Soil and location for tarragon
Tarragon thrives best in full sun. Penumbra is tolerated, but you can expect somewhat weaker growth. The soil at the site should be well loosened and have a relatively high humus content as well as a soil pH of 6 to 7.
If you have compost, you can work it generously into your herb bed before planting. Make sure that there is a generous distance between the subshrubs. Tarragon grows quite extensively and is not competitive. Use a container that is as large as possible if the tarragon should not grow in the bed, but rather in the bucket. Reading tip: Planting tarragon: tips on location, plant purchase and planting.
Water tarragon regularly
Keep your tarragon constantly moist and do not water the plant itself, but the surrounding soil. If you want to save yourself watering work, you can embed your tarragon in a layer of gravel. As a result, the water in the soil evaporates more slowly at high temperatures. An additional advantage: weeds have a hard time getting through the gravel layer.
Cut and harvest tarragon
The tarragon can be harvested from spring until late autumn. The leaves taste best fresh from the garden. Therefore, you should always cut off only a few shoots as needed. If you want to stock up for winter, the best time to go is from June to mid-July. At this time, the leaves contain a lot of essential oil.
A cut back is usually not necessary. However, the shoots can grow too dense if you do not harvest for a long time. In this case, you just have to remove the weakest shoots to align the crop.
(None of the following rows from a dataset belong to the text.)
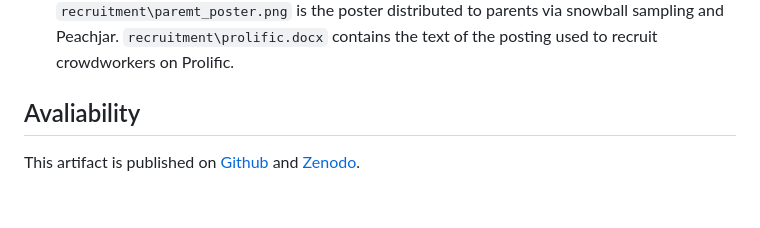
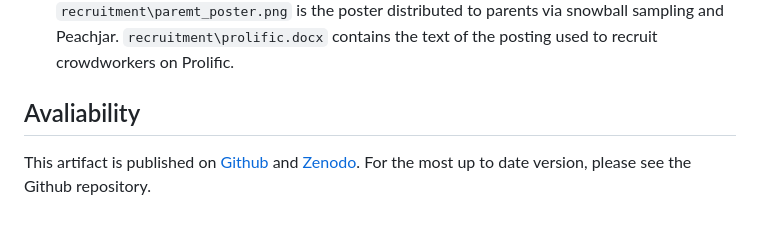
Before and after one commit to elijahbs/The-Kids-Are-All-Right, a Markdown page: README.md, the part around the change. GitHub-like rendering.

```diff
--- a/README.md
+++ b/README.md
@@ -16,4 +16,4 @@ Analysis was performed using R version 4.3.3, however, it is not expected that t
 
 ## Avaliability
 
-This artifact is published on [Github](https://github.com/elijahbs/The-Kids-Are-All-Right) and [Zenodo](https://doi.org/10.5281/zenodo.13910586).
+This artifact is published on [Github](https://github.com/elijahbs/The-Kids-Are-All-Right) and [Zenodo](https://doi.org/10.5281/zenodo.13910586). For the most up to date version, please see the Github repository.
```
Shorten your tarragon to just above ground level before the first freezing temperatures are expected in late autumn or early winter. Then cover the plants with a thick layer of foliage and place a few softwood branches on them. You can also bring tarragon cultivated in a bucket to a sheltered winter home. Always make sure that the roots of the plants do not dry out completely in winter.